The ministry's Financial Policy Institute (IFP) left the prognosis for 2012 intact at 2.5 percent, however. This is thanks to the country's car plants, whose new export capacities grew in an unexpectedly robust fashion in the first half of the year. Next year will see some reduction in the performance of the economy, however.
"Growth in the economy is being curbed by the deterioration in the prospects of our trading partners. A mild additional effect is also being exerted by the consolidation measures that are needed to squeeze the shortfall in public finances below 3 percent of GDP," said IFP as quoted by TASR. The expected downward impact of the consolidation measures was calculated at 0.5 percentage points.
"Most measures on the income side of the budget will have an effect on corporate profits, investment expenditures and the available income of high-income households. Measures on the expenditures side of the budget make up the remainder of the [consolidation] package, and they will curb the public sector's ordinary expenditures and investments," the Institute wrote.
Uncertainty regarding the debt crisis in the eurozone remains the chief risk associated with the forecast. This uncertainty, coupled with slashed expectations of GDP growth for next year, will also curtail the increase in employment, with the ministry expecting the number of employed to go up by only 0.1 percent, or 1,800 people, in 2013. More pronounced growth in employment levels is foreseen for 2014 - at 0.7 percent.
The unemployment rate, for its part, is projected to stay put at 13.9 percent in 2013, with a gradual drop to 13 percent in 2015. Even though growth in prices is set to be lower in 2013 than in both 2011 and 2012, the ministry has upped its forecast in this regard, particularly due to a faster than expected rise in the prices of foodstuffs. Whereas the inflation rate is expected to reach 3.7 percent this year, 2013 should see a fall to 3.1 percent. In addition, a further drop to around 2 percent is expected in 2014 and 2015.

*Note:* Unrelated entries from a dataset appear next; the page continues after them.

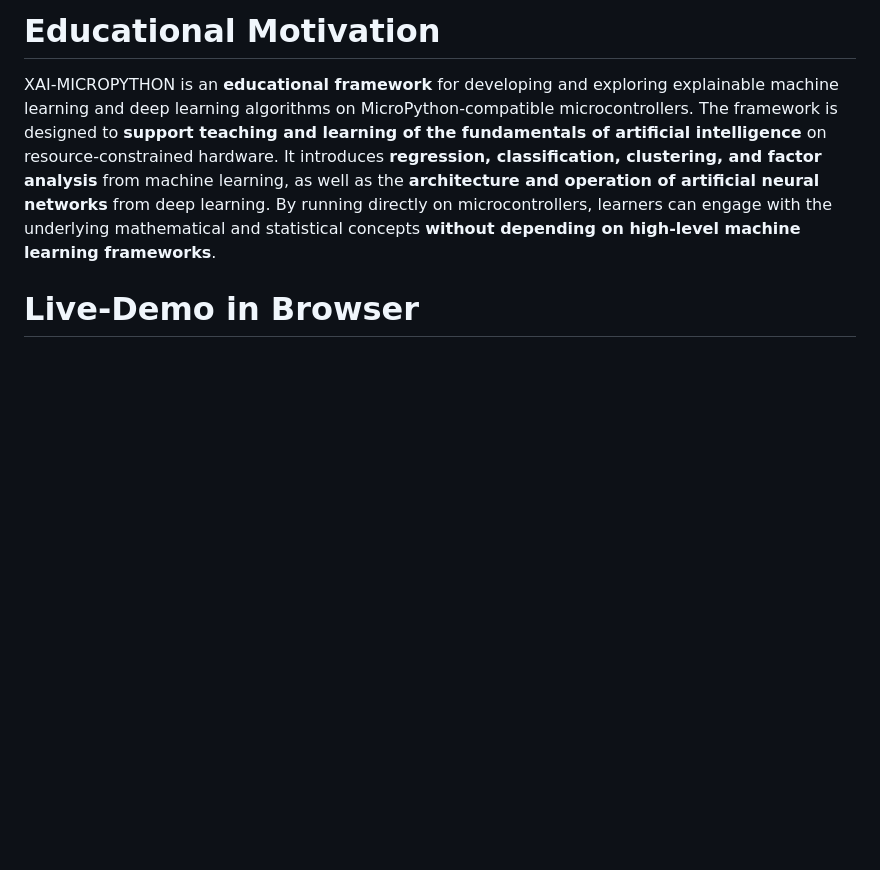
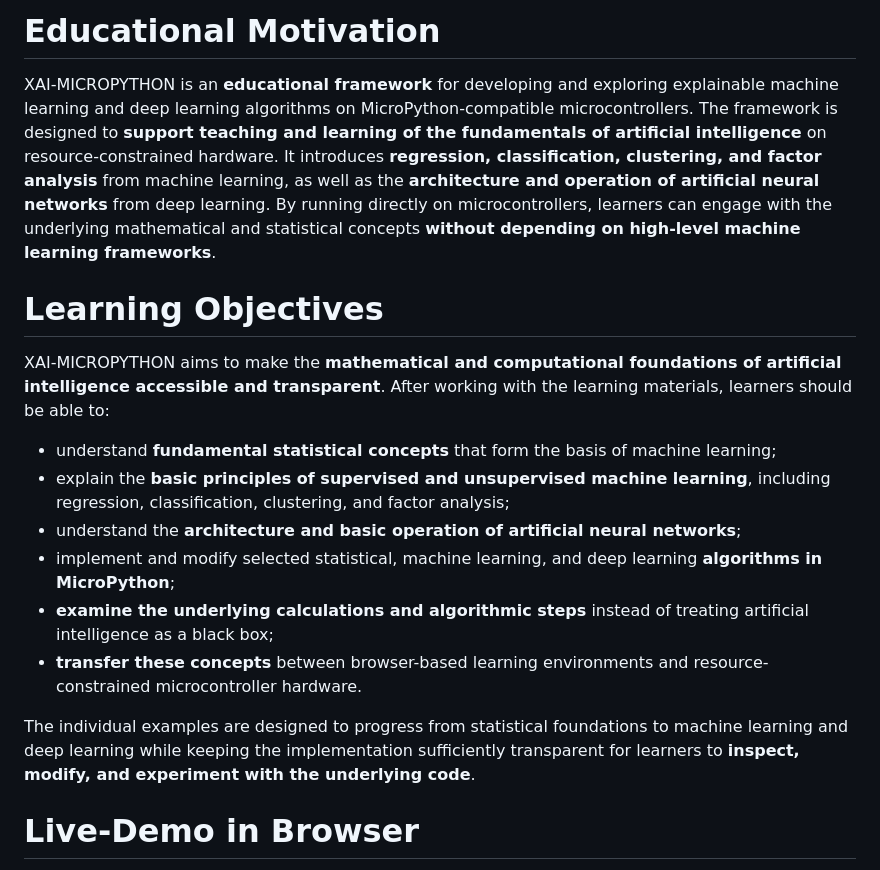
Before and after one commit to statistical-thinking/xai-micropython, a Markdown page: README.md, the part around the change. GitHub-like rendering; blank space fills up the shorter version.

```diff
--- a/README.md
+++ b/README.md
@@ -11,6 +11,18 @@ MicroPython capable microcontrollers (or devices) or browser (e.g. Firefox).
 
 # Educational Motivation
 XAI-MICROPYTHON is an **educational framework** for developing and exploring explainable machine learning and deep learning algorithms on MicroPython-compatible microcontrollers. The framework is designed to **support teaching and learning of the fundamentals of artificial intelligence** on resource-constrained hardware. It introduces **regression, classification, clustering, and factor analysis** from machine learning, as well as the **architecture and operation of artificial neural networks** from deep learning. By running directly on microcontrollers, learners can engage with the underlying mathematical and statistical concepts **without depending on high-level machine learning frameworks**.
+
+# Learning Objectives
+XAI-MICROPYTHON aims to make the **mathematical and computational foundations of artificial intelligence accessible and transparent**. After working with the learning materials, learners should be able to:
+
+* understand **fundamental statistical concepts** that form the basis of machine learning;
+* explain the **basic principles of supervised and unsupervised machine learning**, including regression, classification, clustering, and factor analysis;
+* understand the **architecture and basic operation of artificial neural networks**;
+* implement and modify selected statistical, machine learning, and deep learning **algorithms in MicroPython**;
+* **examine the underlying calculations and algorithmic steps** instead of treating artificial intelligence as a black box;
+* **transfer these concepts** between browser-based learning environments and resource-constrained microcontroller hardware.
+
+The individual examples are designed to progress from statistical foundations to machine learning and deep learning while keeping the implementation sufficiently transparent for learners to **inspect, modify, and experiment with the underlying code**.
 
 # Live-Demo in Browser
 XAI-MICROPYTHON can be used directly in the browser as **Web Version** or **Jupyer Notebook**! The easiest way is the web version, which explains all the code elements from statistics to machine learning and deep learning without any prerequisites: [WEB VERSION](https://statistical-thinking.de/xai/index.html). And the following link opens **JupyterLite** and the **Jupyter Notebook** with the name **xai-micropython.ipynb** can be called up by double-clicking. There is a concise explanation for each cell with MicroPython code, which can be extended as required in your own teaching settings. To execute the code, simply mark the corresponding cell and click on **Run Selected Cell**. Alternatively, all cells can be executed by clicking on **Run All Cells**. This is the link to the live-demo: [JUPYTER NOTEBOOK](https://statistical-thinking.github.io/xai-micropython)
```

Compiled by Zuzana Vilikovská from press reports
The Slovak Spectator cannot vouch for the accuracy of the information presented in its Flash News postings.
18. Sep 2012 at 10:00